◆ Exercise objective ◆
Find every line in the records that holds the string "onRoundUpChanged". Copy each one.

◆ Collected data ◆
◆ ◆ ◆ ◆

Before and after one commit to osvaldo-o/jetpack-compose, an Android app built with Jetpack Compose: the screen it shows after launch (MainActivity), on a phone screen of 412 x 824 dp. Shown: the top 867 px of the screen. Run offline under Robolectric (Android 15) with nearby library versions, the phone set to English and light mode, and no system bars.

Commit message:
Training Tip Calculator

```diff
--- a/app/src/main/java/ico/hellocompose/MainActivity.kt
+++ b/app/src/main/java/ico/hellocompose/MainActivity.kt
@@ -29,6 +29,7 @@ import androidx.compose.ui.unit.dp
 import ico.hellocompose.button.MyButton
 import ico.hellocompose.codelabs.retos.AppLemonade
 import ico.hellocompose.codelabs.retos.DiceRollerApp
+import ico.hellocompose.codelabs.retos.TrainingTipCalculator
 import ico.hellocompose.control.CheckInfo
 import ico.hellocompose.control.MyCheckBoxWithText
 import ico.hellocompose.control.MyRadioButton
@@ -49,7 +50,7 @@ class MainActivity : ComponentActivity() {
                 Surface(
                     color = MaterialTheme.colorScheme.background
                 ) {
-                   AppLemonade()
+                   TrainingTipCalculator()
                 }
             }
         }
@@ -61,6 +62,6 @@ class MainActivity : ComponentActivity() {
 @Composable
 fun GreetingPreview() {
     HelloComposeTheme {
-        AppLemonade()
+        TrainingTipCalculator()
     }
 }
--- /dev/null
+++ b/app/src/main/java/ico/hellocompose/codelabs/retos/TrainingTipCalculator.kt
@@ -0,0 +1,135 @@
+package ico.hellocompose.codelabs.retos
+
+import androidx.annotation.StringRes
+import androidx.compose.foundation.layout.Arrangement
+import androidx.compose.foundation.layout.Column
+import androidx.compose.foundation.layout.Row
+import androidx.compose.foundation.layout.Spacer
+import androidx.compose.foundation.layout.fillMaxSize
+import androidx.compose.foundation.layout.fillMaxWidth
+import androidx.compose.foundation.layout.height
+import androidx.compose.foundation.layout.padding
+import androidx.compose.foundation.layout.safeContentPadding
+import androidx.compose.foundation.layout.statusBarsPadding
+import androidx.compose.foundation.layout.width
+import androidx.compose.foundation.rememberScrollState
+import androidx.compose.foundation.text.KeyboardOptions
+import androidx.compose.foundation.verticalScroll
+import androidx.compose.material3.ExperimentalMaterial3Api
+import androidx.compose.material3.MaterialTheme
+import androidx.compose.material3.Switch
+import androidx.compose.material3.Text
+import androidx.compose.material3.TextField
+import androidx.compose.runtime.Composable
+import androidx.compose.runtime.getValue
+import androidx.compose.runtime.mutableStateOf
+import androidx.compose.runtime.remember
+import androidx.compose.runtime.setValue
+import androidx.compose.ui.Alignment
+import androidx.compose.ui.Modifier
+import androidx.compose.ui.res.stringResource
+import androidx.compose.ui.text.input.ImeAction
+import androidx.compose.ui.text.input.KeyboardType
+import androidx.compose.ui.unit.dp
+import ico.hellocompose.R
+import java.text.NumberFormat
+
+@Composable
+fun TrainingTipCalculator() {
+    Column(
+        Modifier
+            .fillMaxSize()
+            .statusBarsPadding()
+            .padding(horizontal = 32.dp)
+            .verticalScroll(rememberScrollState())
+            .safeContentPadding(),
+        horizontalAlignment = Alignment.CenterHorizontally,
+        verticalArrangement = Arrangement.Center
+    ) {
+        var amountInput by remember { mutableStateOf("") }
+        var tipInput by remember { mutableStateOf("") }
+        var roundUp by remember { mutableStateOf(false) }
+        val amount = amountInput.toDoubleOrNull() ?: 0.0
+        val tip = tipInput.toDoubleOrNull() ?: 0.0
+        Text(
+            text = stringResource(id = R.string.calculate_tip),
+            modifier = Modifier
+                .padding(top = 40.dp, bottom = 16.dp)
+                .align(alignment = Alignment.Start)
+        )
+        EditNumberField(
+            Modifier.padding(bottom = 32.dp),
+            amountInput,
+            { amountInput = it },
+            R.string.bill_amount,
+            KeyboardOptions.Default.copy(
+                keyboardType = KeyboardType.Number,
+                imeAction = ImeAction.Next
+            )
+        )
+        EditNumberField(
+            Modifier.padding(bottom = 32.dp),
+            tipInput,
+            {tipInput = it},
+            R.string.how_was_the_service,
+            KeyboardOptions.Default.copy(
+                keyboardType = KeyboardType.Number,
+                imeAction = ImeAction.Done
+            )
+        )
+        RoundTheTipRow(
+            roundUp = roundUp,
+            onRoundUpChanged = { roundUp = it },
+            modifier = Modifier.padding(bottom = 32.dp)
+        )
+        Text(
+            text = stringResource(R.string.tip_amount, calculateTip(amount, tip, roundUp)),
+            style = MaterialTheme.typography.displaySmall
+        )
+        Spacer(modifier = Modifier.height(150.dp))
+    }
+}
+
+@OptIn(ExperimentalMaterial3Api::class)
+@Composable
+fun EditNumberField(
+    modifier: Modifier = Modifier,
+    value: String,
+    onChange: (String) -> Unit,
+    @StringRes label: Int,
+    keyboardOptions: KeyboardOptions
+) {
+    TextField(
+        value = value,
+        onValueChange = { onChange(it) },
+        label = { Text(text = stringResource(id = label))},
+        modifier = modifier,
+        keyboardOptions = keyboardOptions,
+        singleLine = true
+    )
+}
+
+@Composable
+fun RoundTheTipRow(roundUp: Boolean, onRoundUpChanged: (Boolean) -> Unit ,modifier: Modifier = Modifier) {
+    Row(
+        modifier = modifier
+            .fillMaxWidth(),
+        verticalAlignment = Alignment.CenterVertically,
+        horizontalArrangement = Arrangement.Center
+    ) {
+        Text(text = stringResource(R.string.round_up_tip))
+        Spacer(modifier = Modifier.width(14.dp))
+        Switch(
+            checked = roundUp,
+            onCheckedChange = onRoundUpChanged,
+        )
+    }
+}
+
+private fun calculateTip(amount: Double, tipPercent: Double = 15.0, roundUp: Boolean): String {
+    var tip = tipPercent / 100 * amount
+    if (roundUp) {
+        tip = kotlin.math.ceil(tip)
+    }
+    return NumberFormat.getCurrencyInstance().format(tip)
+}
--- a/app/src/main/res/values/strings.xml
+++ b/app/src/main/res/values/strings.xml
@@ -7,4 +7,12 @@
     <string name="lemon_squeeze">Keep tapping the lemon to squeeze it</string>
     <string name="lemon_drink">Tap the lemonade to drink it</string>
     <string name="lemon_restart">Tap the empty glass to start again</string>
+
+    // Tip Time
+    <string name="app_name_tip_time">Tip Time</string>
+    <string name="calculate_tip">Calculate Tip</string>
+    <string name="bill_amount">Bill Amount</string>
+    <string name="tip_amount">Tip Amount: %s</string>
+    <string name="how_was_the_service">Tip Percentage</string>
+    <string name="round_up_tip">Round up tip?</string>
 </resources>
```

◆ ◆ ◆ ◆

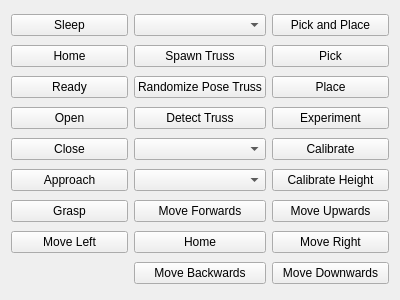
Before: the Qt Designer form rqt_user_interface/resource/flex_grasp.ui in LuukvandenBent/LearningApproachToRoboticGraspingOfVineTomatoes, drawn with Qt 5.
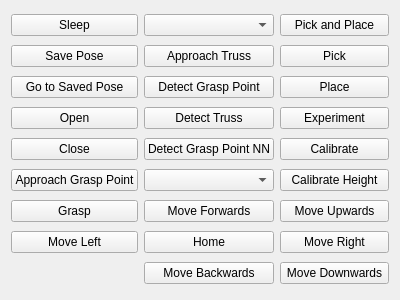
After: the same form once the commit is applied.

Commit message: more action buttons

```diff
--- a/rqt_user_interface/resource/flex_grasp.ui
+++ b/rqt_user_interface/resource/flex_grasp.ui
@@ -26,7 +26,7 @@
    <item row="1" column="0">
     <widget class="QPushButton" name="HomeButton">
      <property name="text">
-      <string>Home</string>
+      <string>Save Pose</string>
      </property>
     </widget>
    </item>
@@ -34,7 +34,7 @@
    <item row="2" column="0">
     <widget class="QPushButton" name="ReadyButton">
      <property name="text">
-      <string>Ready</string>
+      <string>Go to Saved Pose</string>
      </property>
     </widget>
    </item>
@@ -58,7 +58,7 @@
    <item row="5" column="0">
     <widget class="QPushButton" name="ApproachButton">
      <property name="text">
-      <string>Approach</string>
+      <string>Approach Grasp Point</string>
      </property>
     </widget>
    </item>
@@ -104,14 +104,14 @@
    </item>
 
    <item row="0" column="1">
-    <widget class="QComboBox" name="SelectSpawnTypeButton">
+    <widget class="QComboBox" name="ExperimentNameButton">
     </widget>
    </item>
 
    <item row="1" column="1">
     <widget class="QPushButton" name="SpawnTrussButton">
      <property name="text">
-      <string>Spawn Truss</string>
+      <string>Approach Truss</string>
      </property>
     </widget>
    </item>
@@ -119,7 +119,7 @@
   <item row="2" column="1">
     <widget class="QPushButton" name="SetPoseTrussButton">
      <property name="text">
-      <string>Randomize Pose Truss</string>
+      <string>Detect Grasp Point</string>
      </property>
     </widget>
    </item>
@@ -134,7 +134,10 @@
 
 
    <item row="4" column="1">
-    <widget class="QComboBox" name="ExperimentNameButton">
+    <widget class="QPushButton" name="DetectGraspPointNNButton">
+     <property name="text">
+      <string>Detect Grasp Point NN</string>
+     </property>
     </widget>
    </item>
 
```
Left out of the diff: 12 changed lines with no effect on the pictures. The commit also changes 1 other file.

◆ ◆ ◆ ◆

◆ Exercise solution ◆
+            onRoundUpChanged = { roundUp = it },
+fun RoundTheTipRow(roundUp: Boolean, onRoundUpChanged: (Boolean) -> Unit ,modifier: Modifier = Modifier) {
+            onCheckedChange = onRoundUpChanged,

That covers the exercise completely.